* What this task involves *
Copy out the entries exactly, and wherever a picture appears, leave it out.

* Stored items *
==========

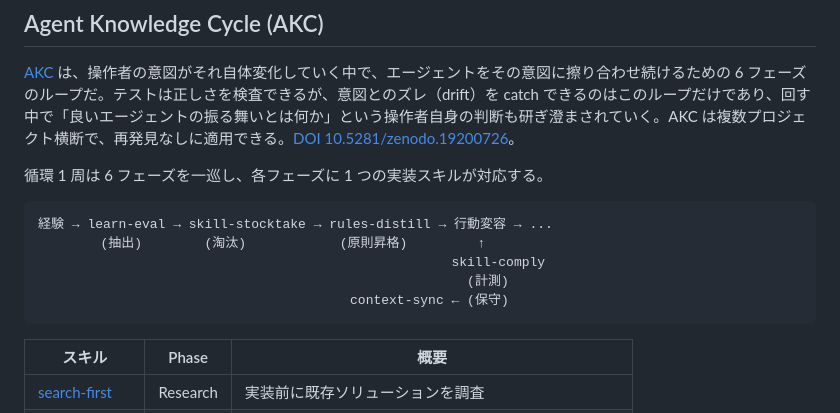
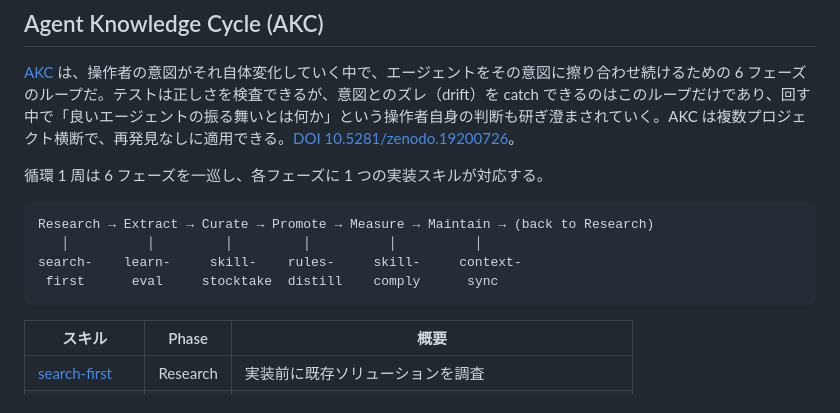
Before and after one commit to shimo4228/shimo4228, a Markdown page: README.ja.md, the part around the change. Drawn GitHub-style.

````diff
--- a/README.ja.md
+++ b/README.ja.md
@@ -25,11 +25,10 @@ Language: [English](README.md) | 日本語
 循環 1 周は 6 フェーズを一巡し、各フェーズに 1 つの実装スキルが対応する。
 
 ```
-経験 → learn-eval → skill-stocktake → rules-distill → 行動変容 → ...
-        (抽出)        (淘汰)            (原則昇格)         ↑
-                                                     skill-comply
-                                                       (計測)
-                                        context-sync ← (保守)
+Research → Extract → Curate → Promote → Measure → Maintain → (back to Research)
+   │          │         │         │          │          │
+search-    learn-     skill-    rules-     skill-     context-
+ first      eval     stocktake  distill    comply      sync
 ```
 
 | スキル | Phase | 概要 |
````
Also changed, not shown: README.md (+4 -5 lines).
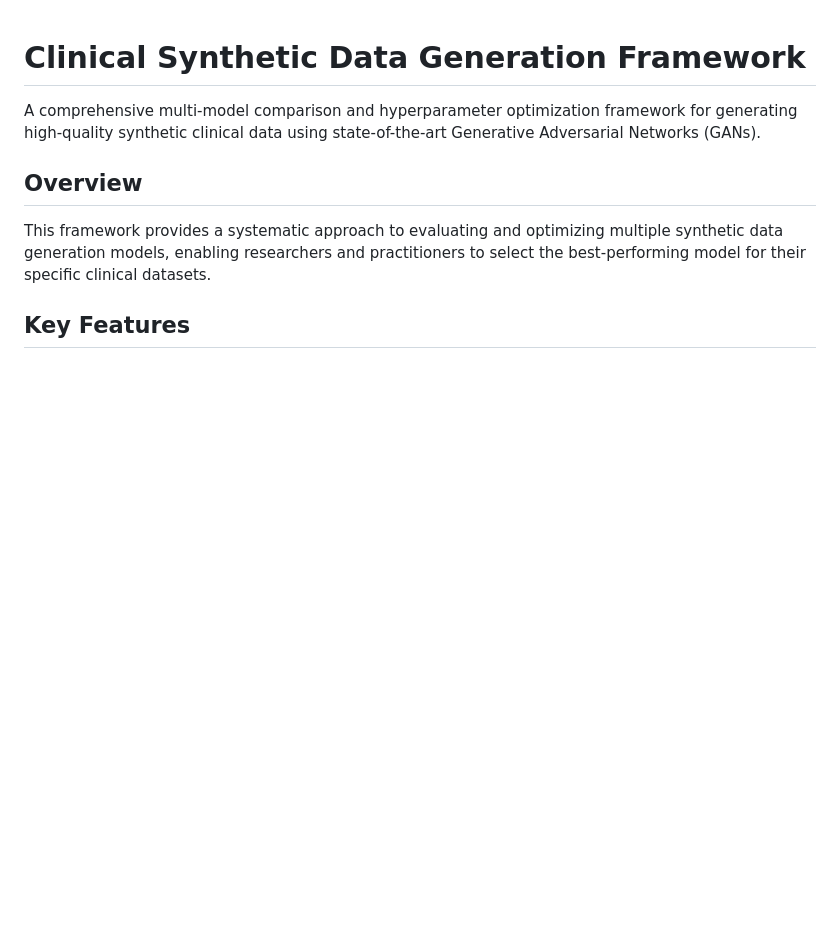
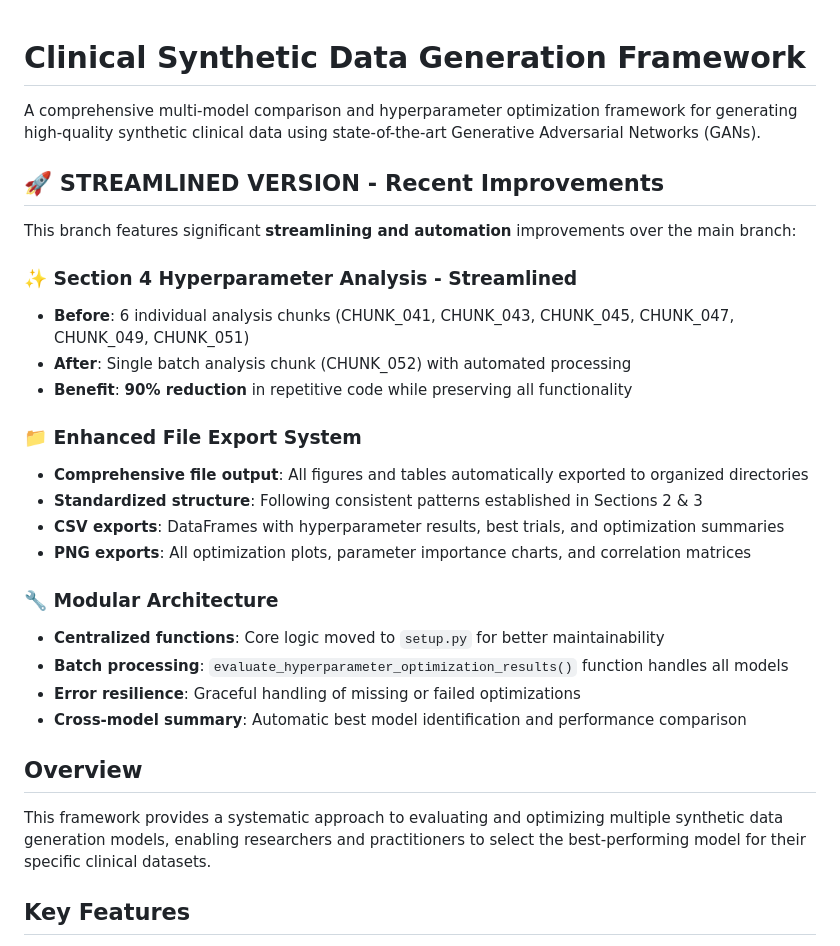
Before and after one commit to gcicc/tableGenCompare, a Markdown page: README.md, the part around one of its changes. Rendered like a GitHub page; blank space fills up the shorter version.

```diff
--- a/README.md
+++ b/README.md
@@ -1,6 +1,27 @@
 # Clinical Synthetic Data Generation Framework
 
 A comprehensive multi-model comparison and hyperparameter optimization framework for generating high-quality synthetic clinical data using state-of-the-art Generative Adversarial Networks (GANs).
+
+## 🚀 **STREAMLINED VERSION** - Recent Improvements
+
+This branch features significant **streamlining and automation** improvements over the main branch:
+
+### ✨ **Section 4 Hyperparameter Analysis - Streamlined**
+- **Before**: 6 individual analysis chunks (CHUNK_041, CHUNK_043, CHUNK_045, CHUNK_047, CHUNK_049, CHUNK_051)
+- **After**: Single batch analysis chunk (CHUNK_052) with automated processing
+- **Benefit**: **90% reduction** in repetitive code while preserving all functionality
+
+### 📁 **Enhanced File Export System**
+- **Comprehensive file output**: All figures and tables automatically exported to organized directories
+- **Standardized structure**: Following consistent patterns established in Sections 2 & 3
+- **CSV exports**: DataFrames with hyperparameter results, best trials, and optimization summaries
+- **PNG exports**: All optimization plots, parameter importance charts, and correlation matrices
+
+### 🔧 **Modular Architecture**
+- **Centralized functions**: Core logic moved to `setup.py` for better maintainability
+- **Batch processing**: `evaluate_hyperparameter_optimization_results()` function handles all models
+- **Error resilience**: Graceful handling of missing or failed optimizations
+- **Cross-model summary**: Automatic best model identification and performance comparison
 
 ## Overview
 
```
Also changed, not shown: other parts of README.md (+38 -3 lines).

==========

* Solution *
Before and after one commit to shimo4228/shimo4228, a Markdown page: README.ja.md, the part around the change. Drawn GitHub-style.

````diff
--- a/README.ja.md
+++ b/README.ja.md
@@ -25,11 +25,10 @@ Language: [English](README.md) | 日本語
 循環 1 周は 6 フェーズを一巡し、各フェーズに 1 つの実装スキルが対応する。
 
 ```
-経験 → learn-eval → skill-stocktake → rules-distill → 行動変容 → ...
-        (抽出)        (淘汰)            (原則昇格)         ↑
-                                                     skill-comply
-                                                       (計測)
-                                        context-sync ← (保守)
+Research → Extract → Curate → Promote → Measure → Maintain → (back to Research)
+   │          │         │         │          │          │
+search-    learn-     skill-    rules-     skill-     context-
+ first      eval     stocktake  distill    comply      sync
 ```
 
 | スキル | Phase | 概要 |
````
Also changed, not shown: README.md (+4 -5 lines).
Before and after one commit to gcicc/tableGenCompare, a Markdown page: README.md, the part around one of its changes. Rendered like a GitHub page; blank space fills up the shorter version.

```diff
--- a/README.md
+++ b/README.md
@@ -1,6 +1,27 @@
 # Clinical Synthetic Data Generation Framework
 
 A comprehensive multi-model comparison and hyperparameter optimization framework for generating high-quality synthetic clinical data using state-of-the-art Generative Adversarial Networks (GANs).
+
+## 🚀 **STREAMLINED VERSION** - Recent Improvements
+
+This branch features significant **streamlining and automation** improvements over the main branch:
+
+### ✨ **Section 4 Hyperparameter Analysis - Streamlined**
+- **Before**: 6 individual analysis chunks (CHUNK_041, CHUNK_043, CHUNK_045, CHUNK_047, CHUNK_049, CHUNK_051)
+- **After**: Single batch analysis chunk (CHUNK_052) with automated processing
+- **Benefit**: **90% reduction** in repetitive code while preserving all functionality
+
+### 📁 **Enhanced File Export System**
+- **Comprehensive file output**: All figures and tables automatically exported to organized directories
+- **Standardized structure**: Following consistent patterns established in Sections 2 & 3
+- **CSV exports**: DataFrames with hyperparameter results, best trials, and optimization summaries
+- **PNG exports**: All optimization plots, parameter importance charts, and correlation matrices
+
+### 🔧 **Modular Architecture**
+- **Centralized functions**: Core logic moved to `setup.py` for better maintainability
+- **Batch processing**: `evaluate_hyperparameter_optimization_results()` function handles all models
+- **Error resilience**: Graceful handling of missing or failed optimizations
+- **Cross-model summary**: Automatic best model identification and performance comparison
 
 ## Overview
 
```
Also changed, not shown: other parts of README.md (+38 -3 lines).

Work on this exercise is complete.